■ Problem statement: Search the data for the string "image" and extract every line where it appears.

Change detection data:
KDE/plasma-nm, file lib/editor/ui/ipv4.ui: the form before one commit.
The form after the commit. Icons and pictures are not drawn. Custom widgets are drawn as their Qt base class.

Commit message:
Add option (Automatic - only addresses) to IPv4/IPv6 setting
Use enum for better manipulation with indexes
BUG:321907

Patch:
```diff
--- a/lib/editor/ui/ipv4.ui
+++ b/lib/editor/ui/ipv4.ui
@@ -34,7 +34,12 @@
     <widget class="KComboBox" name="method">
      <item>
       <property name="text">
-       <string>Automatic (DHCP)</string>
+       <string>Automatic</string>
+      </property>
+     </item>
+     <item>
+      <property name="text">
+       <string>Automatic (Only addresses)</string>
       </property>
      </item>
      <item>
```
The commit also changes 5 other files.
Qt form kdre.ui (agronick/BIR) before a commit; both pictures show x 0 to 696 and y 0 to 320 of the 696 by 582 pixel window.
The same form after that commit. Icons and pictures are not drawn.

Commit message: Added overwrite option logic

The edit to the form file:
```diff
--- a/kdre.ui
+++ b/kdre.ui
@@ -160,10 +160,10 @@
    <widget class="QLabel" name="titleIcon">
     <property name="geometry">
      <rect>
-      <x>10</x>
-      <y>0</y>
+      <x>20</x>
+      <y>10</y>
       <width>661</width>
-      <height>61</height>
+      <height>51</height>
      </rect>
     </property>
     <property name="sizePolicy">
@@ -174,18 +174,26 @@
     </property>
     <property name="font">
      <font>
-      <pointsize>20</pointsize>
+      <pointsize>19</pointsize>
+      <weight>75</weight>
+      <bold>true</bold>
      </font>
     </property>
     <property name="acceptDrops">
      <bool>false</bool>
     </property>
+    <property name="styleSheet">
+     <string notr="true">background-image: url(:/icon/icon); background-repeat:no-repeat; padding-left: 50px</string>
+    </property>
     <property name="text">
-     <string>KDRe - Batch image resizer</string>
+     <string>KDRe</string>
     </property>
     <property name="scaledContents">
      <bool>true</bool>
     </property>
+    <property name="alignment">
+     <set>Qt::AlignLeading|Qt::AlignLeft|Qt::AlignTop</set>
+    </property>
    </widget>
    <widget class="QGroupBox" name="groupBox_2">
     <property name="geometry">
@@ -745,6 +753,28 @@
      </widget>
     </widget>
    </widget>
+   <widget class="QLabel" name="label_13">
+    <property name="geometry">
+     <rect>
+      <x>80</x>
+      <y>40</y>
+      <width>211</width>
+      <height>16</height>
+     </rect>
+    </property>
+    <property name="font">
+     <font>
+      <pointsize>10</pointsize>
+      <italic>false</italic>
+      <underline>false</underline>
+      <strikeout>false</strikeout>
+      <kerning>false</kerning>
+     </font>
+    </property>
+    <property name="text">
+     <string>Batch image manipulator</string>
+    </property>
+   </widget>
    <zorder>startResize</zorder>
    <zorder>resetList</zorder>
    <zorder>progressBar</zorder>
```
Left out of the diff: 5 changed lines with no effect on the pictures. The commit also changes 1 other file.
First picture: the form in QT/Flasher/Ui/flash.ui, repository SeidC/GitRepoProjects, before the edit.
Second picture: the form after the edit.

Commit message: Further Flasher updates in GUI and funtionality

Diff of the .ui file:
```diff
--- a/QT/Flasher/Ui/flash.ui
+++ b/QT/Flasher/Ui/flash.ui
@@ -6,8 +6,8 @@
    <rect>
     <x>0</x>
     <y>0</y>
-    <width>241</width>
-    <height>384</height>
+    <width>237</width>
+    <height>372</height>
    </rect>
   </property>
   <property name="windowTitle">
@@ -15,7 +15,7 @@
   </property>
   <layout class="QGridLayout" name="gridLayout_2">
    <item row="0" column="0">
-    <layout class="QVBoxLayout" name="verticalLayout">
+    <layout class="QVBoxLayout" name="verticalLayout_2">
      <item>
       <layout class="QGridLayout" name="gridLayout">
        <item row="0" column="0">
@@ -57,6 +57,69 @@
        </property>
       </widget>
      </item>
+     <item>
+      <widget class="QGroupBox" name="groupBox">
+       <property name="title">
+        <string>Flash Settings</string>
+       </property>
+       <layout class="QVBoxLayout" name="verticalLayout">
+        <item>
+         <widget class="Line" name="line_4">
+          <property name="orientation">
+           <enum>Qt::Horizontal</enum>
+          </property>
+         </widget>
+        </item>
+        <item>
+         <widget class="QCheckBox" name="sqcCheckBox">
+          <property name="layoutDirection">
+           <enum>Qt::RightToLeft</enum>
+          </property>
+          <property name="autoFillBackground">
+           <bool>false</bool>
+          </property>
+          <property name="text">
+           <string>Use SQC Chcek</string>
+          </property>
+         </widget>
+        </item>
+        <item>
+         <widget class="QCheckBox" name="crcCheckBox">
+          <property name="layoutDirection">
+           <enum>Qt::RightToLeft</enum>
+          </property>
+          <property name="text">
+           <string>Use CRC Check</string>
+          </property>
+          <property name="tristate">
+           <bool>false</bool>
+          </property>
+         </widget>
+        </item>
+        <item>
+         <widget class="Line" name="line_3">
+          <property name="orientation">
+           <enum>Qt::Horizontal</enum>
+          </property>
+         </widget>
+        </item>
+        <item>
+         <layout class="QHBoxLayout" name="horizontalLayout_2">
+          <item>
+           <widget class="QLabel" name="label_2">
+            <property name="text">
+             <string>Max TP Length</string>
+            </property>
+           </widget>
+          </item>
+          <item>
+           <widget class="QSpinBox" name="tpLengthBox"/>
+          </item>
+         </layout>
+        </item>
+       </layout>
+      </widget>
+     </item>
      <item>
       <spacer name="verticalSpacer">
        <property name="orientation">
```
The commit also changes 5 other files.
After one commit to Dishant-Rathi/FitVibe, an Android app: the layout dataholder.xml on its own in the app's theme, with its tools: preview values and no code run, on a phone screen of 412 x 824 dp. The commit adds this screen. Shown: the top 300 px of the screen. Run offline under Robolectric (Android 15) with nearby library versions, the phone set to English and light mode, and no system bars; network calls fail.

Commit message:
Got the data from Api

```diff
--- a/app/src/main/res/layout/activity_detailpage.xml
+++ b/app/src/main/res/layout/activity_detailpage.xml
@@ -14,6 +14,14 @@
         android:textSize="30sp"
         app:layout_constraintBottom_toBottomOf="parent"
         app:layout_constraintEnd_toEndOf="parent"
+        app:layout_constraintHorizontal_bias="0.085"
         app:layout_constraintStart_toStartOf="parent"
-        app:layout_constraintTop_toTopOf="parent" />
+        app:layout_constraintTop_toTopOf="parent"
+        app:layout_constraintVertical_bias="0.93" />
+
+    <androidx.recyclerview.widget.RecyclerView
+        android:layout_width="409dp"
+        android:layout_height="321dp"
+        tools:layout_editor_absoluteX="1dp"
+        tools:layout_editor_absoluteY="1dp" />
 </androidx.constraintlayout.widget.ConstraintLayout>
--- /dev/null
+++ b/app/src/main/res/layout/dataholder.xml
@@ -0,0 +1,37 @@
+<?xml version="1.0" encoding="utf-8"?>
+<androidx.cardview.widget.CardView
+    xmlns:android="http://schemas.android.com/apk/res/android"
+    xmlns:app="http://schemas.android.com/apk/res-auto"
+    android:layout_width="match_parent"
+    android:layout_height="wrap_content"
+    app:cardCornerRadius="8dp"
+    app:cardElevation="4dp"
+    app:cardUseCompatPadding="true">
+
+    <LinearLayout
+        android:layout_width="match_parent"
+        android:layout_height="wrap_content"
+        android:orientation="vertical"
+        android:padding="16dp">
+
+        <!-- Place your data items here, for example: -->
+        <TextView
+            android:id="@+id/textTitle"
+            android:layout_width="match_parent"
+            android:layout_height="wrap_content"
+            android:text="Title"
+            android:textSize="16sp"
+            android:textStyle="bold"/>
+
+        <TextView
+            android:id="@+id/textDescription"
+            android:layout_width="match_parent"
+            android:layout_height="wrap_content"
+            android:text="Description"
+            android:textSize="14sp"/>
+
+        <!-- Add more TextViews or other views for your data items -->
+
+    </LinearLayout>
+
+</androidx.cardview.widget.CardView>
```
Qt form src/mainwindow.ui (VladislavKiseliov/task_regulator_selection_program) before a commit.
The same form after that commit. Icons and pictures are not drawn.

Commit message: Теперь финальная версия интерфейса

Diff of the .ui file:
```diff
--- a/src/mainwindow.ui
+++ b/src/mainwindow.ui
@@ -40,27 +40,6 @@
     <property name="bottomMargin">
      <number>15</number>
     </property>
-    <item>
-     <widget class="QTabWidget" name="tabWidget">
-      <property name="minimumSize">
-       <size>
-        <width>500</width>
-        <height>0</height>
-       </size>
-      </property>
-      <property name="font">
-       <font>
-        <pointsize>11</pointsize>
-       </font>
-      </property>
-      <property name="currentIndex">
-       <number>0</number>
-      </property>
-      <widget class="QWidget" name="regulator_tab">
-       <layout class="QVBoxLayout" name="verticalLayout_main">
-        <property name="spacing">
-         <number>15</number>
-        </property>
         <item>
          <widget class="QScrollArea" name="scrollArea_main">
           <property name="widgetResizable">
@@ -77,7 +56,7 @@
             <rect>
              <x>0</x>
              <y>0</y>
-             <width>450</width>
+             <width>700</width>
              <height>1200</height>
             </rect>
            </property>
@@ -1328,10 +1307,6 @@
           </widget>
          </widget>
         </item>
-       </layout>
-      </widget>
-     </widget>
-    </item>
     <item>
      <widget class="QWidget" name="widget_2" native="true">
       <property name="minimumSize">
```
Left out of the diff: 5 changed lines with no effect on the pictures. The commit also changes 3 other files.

■ Completed task:
+     <string notr="true">background-image: url(:/icon/icon); background-repeat:no-repeat; padding-left: 50px</string>
-     <string>KDRe - Batch image resizer</string>
+     <string>Batch image manipulator</string>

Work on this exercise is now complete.